Soap and hot water are then introduced and the piece is thoroughly wetted with hot water and carefully rubbed with a little bit of soap (preferably pure olive oil soap)  to lock the design in place and get the felting process started.  The piece is then rolled up and the bubble wrap or mat is secured with ties at each end.  After the mat has rolled up and secured, pressure and motion are applied to the roll with the hands and forearms as the mat is rolled to get the fibers to lock together.  The roll must be opened after a period of rolling and the piece turned and rolled again the opposite way to insure all the shrinkage is not in one direction only.  Once the piece is well felted so that it will not fall apart, the wrap is removed and other techniques are used for fulling, or finishing the felted piece. 

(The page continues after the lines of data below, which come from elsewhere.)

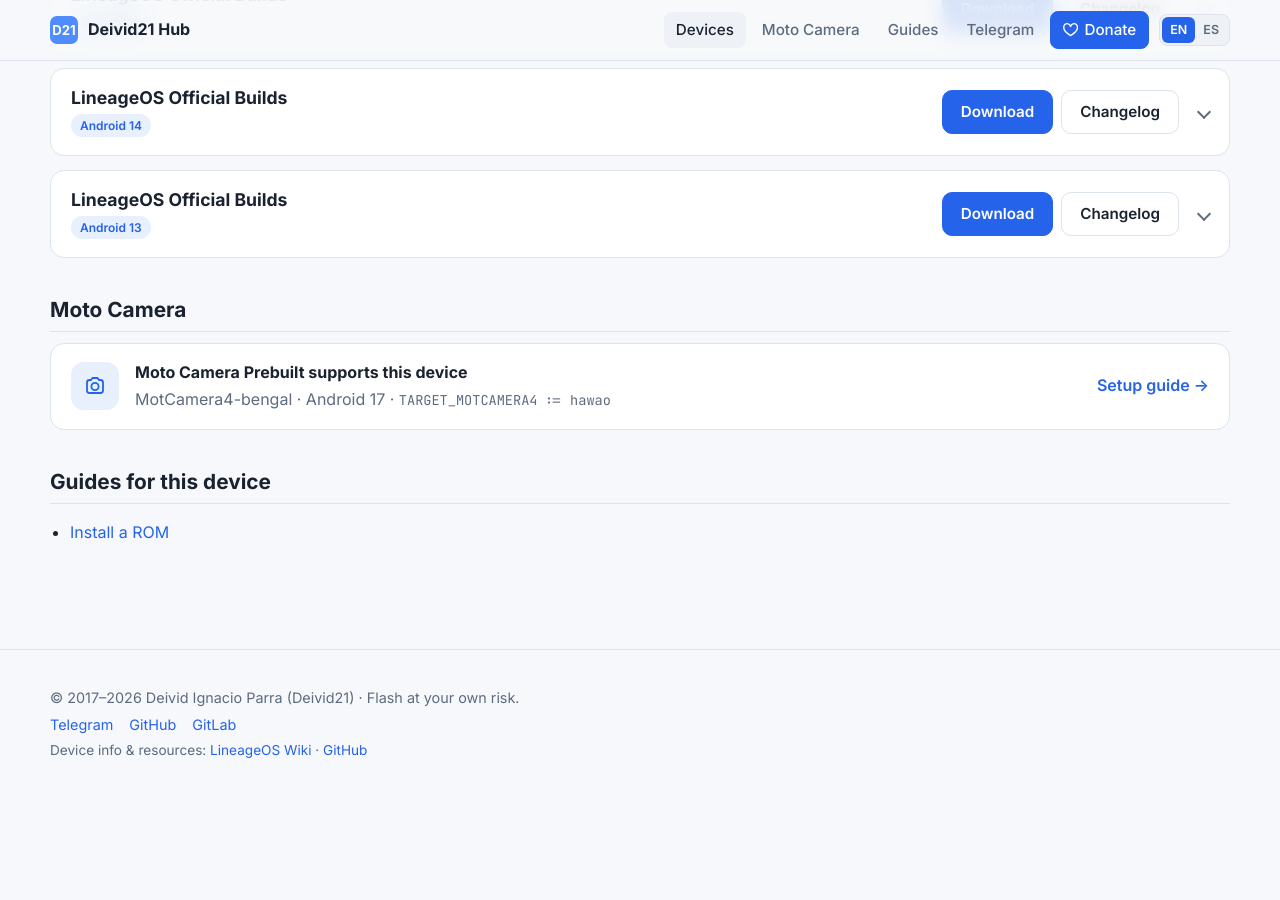
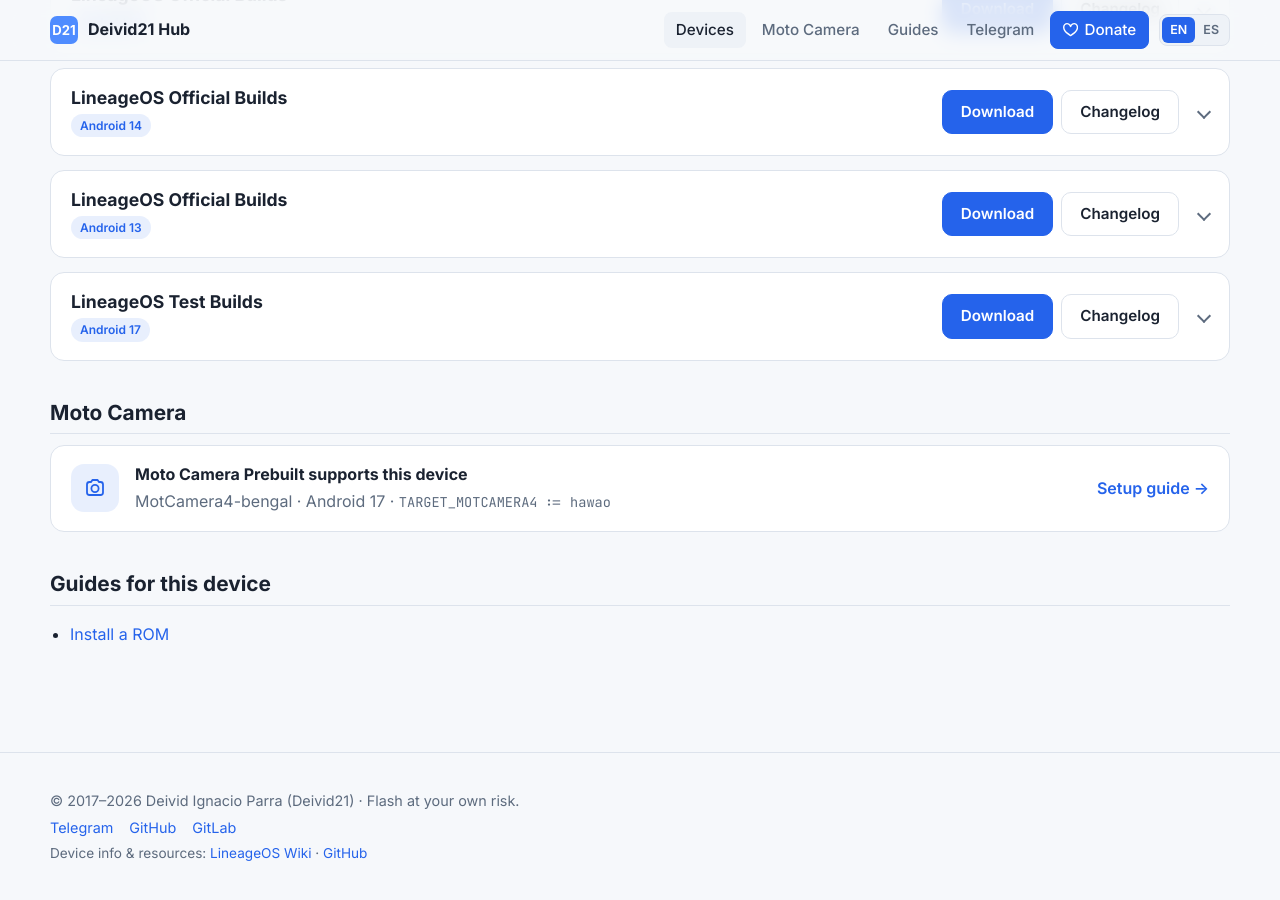
Before and after one commit to Deivid21/deivid21.github.io, a Jekyll site: the page built from _devices/hawao.md, in a window 1280 px wide and 900 px high, scrolled down 866 px. Built offline with Jekyll 4.4.1, drawn with Linux system fonts in a browser that asks for light colours; before the commit the page ends 1664 px from its top, so only the background shows below that; part of the change alters nothing that is shown.

Commit message:
feat: add hawao LineageOS 24.0 test build
Co-Authored-By: Claude Opus 5.5 <noreply@anthropic.com>

```diff
--- a/_devices/hawao.md
+++ b/_devices/hawao.md
@@ -19,6 +19,32 @@ roms:
     # version: ""
     # status: active      # active | discontinued
     # date: 2026-11-03
+  - name: LineageOS
+    type: test
+    android: 17
+    version: "24.0"
+    status: active
+    date: 2026-11-08
+    download: https://github.com/Deivid21/RELEASES/releases/download/lineage-24.0-20261108-UNOFFICIAL-hawao/lineage-24.0-20261108-UNOFFICIAL-hawao.zip
+    changelog: https://github.com/Deivid21/RELEASES/releases/tag/lineage-24.0-20261108-UNOFFICIAL-hawao
+    sha256: "c59daa2f587939d5780f565b848859a2bdca591fef6db143823343a5fdfb4ce1"
+    filesize: "1.33 GB"
+    security_patch: November 2026
+    gapps: false
+    forum: https://xdaforums.com/t/rom-17-official-lineageos-24-0-for-moto-g42-hawao.4808043/
+    files:
+      - name: boot.img
+        url: https://github.com/Deivid21/RELEASES/releases/download/lineage-24.0-20261108-UNOFFICIAL-hawao/boot.img
+      - name: dtbo.img
+        url: https://github.com/Deivid21/RELEASES/releases/download/lineage-24.0-20261108-UNOFFICIAL-hawao/dtbo.img
+      - name: vbmeta.img
+        url: https://github.com/Deivid21/RELEASES/releases/download/lineage-24.0-20261108-UNOFFICIAL-hawao/vbmeta.img
+      - name: vbmeta_system.img
+        url: https://github.com/Deivid21/RELEASES/releases/download/lineage-24.0-20261108-UNOFFICIAL-hawao/vbmeta_system.img
+      - name: vendor_boot.img
+        url: https://github.com/Deivid21/RELEASES/releases/download/lineage-24.0-20261108-UNOFFICIAL-hawao/vendor_boot.img
+    notes: "Test build: November 2026 security patch, SELinux set to permissive, Linux kernel 4.19.325-cip136 and a fix for the screen sometimes staying black and not turning off properly after locking. Also EROFS filesystem, odm partition, higher dalvik-heap limits, blurs available (off by default) and Moto Camera 4 built from prebuilt source."
+    notes_es: "Build de prueba: parche de seguridad de noviembre de 2026, SELinux en permissive, kernel Linux 4.19.325-cip136 y corrección de la pantalla que a veces quedaba en negro y no se apagaba bien al bloquear. Además: sistema de archivos EROFS, partición odm, límites de dalvik-heap más altos, blurs disponibles (desactivados por defecto) y Moto Camera 4 compilada desde prebuilts."
   - name: LineageOS
     archived: true
     android: 16
```
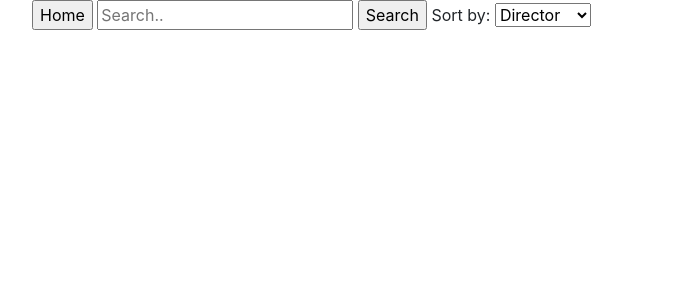
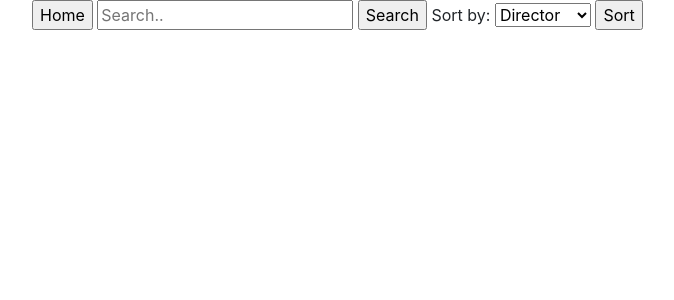
Before and after one commit to anth2o/movexplo, a Flask app: template src/movexplo/templates/template.html in a window 1280 px wide. Shown: the top 300 px of the page, without its empty margins (53-727 px from the left). Run offline with Flask 2, Linux system fonts and the light colour scheme; the template is opened without the code that fills it, so the values that code supplies are empty; some libraries are stand-ins or nearby versions.

Commit message:
to squash

```diff
--- a/src/movexplo/templates/template.html
+++ b/src/movexplo/templates/template.html
@@ -19,6 +19,7 @@
             <option value="date">Date</option>
             <option value="name">Name</option>
         </select>
+        <input type=submit value=Sort>
     </form>
     <div class="row">
         {% for item in data %}
```
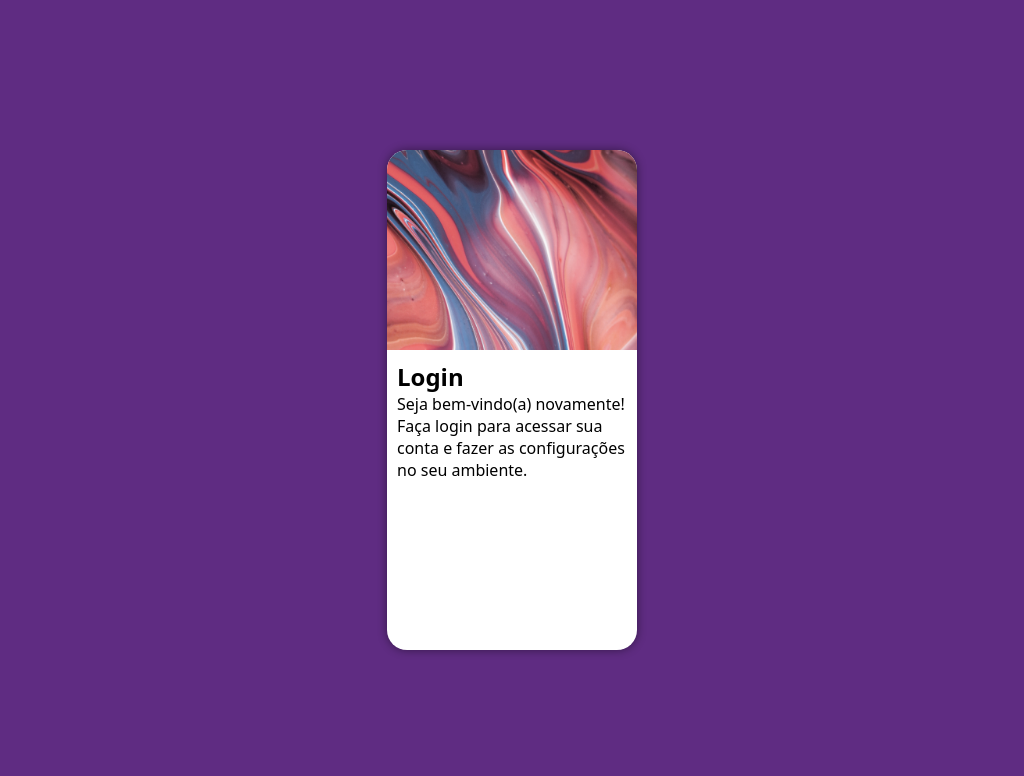
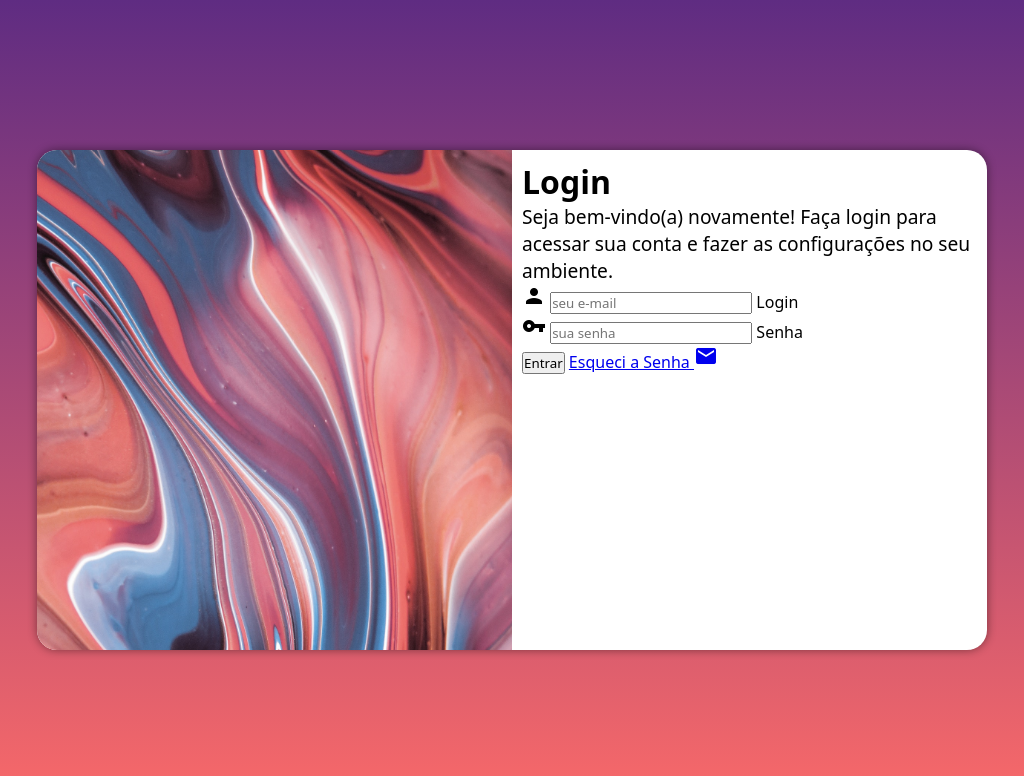
Before and after one commit to EsterTavares2024/projeto-login, a plain HTML site: page index.html in a window 1024 px wide. Drawn offline with Linux system fonts and the light colour scheme.

Commit message:
adicionei o formulário

```diff
--- a/estilos/media-query.css
+++ b/estilos/media-query.css
@@ -22,7 +22,7 @@
     }
 }
 /* configuração para telas grandes 992px */
-@media screen and (min-width: 992 px) {
+@media screen and (min-width: 992px) and (max-width: 1200px) {
     body {
         background-image: linear-gradient(to top, rgb(248, 105, 105), #5f2c82);
     }
@@ -39,4 +39,11 @@
         float: right;
         width: 50%;
     }
+    div#formulario >h1 {
+        font-size: 2em;
+    }
+    div#formulario >p {
+        font-size: 1.2em;
+
+    }
 }
--- a/index.html
+++ b/index.html
@@ -4,6 +4,8 @@
     <meta charset="UTF-8">
     <meta name="viewport" content="width=device-width, initial-scale=1.0">
     <title>Login</title>
+    <link href="https://fonts.googleapis.com/icon?family=Material+Icons"
+      rel="stylesheet"> <!-- esse link serve para pegar icones com a API do google icones-->
     <link rel="stylesheet" href="estilos/style.css">
     <link rel="stylesheet" href="estilos/media-query.css">
 </head>
@@ -12,17 +14,37 @@
     <section id="login">
      <div id="imagem">
     <!-- aqui vai a imagem na CSS-->
+     </div>
 
-     </div>
      <div id="formulario">
         <h1> Login</h1>
         <p> Seja bem-vindo(a) novamente! Faça login para acessar sua conta e fazer as configurações no seu ambiente.</p>
-       <form action="login.php" method="post">
 
+       <form action="login.php" method="post" autocomplete="on">
+
+        <div class="campo">
+        <i class="material-icons">person</i>
+         <input type="email" nome="login" id="ilogin" placeholder="seu e-mail" autocomplete="email" required maxlength="30">
+         <label for="ilogin">Login</label>
+         </div>
+
+        <div class="campo">
+        <i class="material-icons">vpn_key</i>
+        <input type="password" name="senha" id="isenha" placeholder="sua senha" autocomplete="current-password" required minlength="8" maxlength="20">
+        <label for="isenha">Senha</label>
+        </div>
+
+        <div>
+        <input type="submit" value="Entrar">
+        <a href="esqueci.html"> Esqueci a Senha <i class="material-icons"> mail</i>
+        </a>
+    </div>
        </form>
      </div>
 
-<!-- Todos os itens no index que precisa efetuar estilo Css e que vai ter uma configuração única e com vários detalhes, criar um ID= "nome"-->
+
+<!-- Todos os itens no index que precisa efetuar estilo Css e que vai ter uma configuração única e com vários detalhes, criar um ID= "nome"
+-- o "i" é relacionado a ícones classe: material-icons-->
     </section>
    </main>
 </body>
```
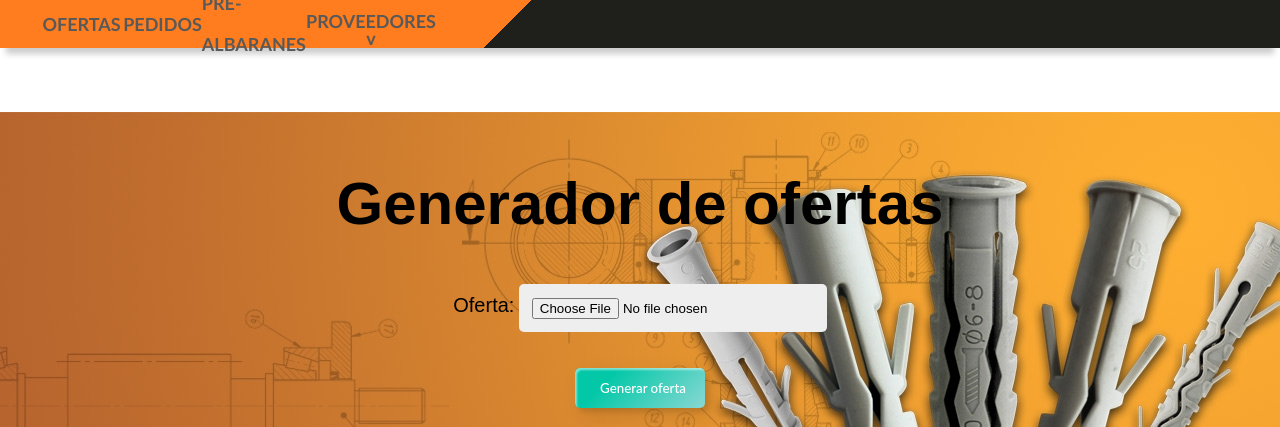
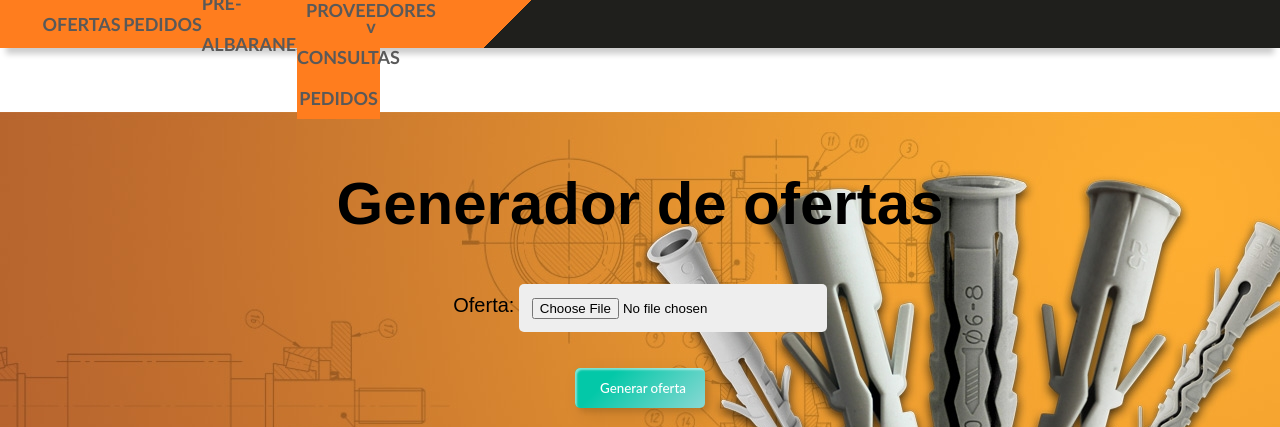
Before and after one commit to DanSolo22/OfertadorLusan, a Django app: page / in a window 1280 px wide, after a click that opens the changed part. Shown: the top 427 px of the page. Run offline with Django 4.2, Linux system fonts and the light colour scheme.

Commit message:
Cambio en la web y nuevas plantillas

```diff
--- a/static/js/index.js
+++ b/static/js/index.js
@@ -8,7 +8,7 @@ document.getElementById('close').onmousedown = function (e) {
     return false;
 };
 
-document.getElementById('4').onmousedown = function (e) {
+document.getElementById('4').onclick = function (e) {
     e.preventDefault();
     if (submenu) {
         document.getElementById('4').style.marginTop = '1.4vh';
@@ -22,3 +22,7 @@ document.getElementById('4').onmousedown = function (e) {
     }
     return false;
 }
+
+function redirect(url) {
+    window.location = url;
+}
--- a/templates/index.html
+++ b/templates/index.html
@@ -46,10 +46,10 @@
                     <p class="prov-text">PROVEEDORES<br>v</p>
                     <ul class='dropdown-menu' id="drop">
                         <li>
-                            <a class='nav-link' href="{{ url('consultas') }}">CONSULTAS</a>
+                            <a class='nav-link' onclick="redirect({{ url('consultas') }})">CONSULTAS</a>
                         </li>
                         <li>
-                            <a class='nav-link' href="{{ url('pedidos-prov') }}">PEDIDOS</a>
+                            <a class='nav-link' onclick="redirect({{ url('pedidos-prov') }})">PEDIDOS</a>
                         </li>
                     </ul>
                 </a>
```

In more advanced felt making, forms and resists are utilized to make effects on the felted fabric and also to create 3 dimensional shapes. The technique known as nuno felting can be used effectively in both 3 dimensional and flat felting but refers to the incorporation of silk fabric. Nuno felting is often employed for making wearable art works. (Link to Cristina's class)

It doesn't stop there!  Some of the things you can make are beads, faux flowers, vessels, footwear, gloves, mittens, shawls and clothing, dolls, toys, puppets, just about anything your imagination can cook up can be made from felt!

See the gallery of felt making here to get inspired and see the difference between different kinds of felt making.

Age is not a factor in felt making! As long as you can keep your mind and body focused, you can make felt!

See our list of felt making classes here!


Needle felting is a relatively new craft that has become quite popular.  It's sometimes referred to as dry felting because no water is necessary like in traditional felt making.  Needle felting is done by hand with a tool known as a felting needle. This tool is actually a needle from a commercial felting machine that makes non-woven batts for quilts, or felt fabric from wool and other fibers for interior and hardware applications.  The felting needle is sharp and pointy with barbs on the end.  When you introduce it to wool fibers by stabbing the needle into them, the motion of the barbs causes the fibers to tangle together. The more the wool is needled, the tighter and smaller it becomes.  The piece shrinks and takes on a shape that depends on where and how much you stab into it with the needle.  Details like color and naturalism are usually added once a basic shape has been formed.  This kind of needle felting is employed to create ornaments, softies, and dolls.  Whether or not it becomes a piece of art is up to you!   

Needle felting can also be used to apply designs in wool fiber, fabric, or yarn to woolen fabrics like sweaters and blankets, or even pieces of felt or pre-felt fabric to create a painting in wool.  The same stabbing technique is used but the piece is laid flat on a soft, porous mat at least an inch or two thick, open or closed cell foam, to protect the table below as well as prevent the needle from breaking by hitting a hard surface.  Needle felted artworks that are created flat are sometimes then wet-felted or fulled to give a smoother, tighter finish.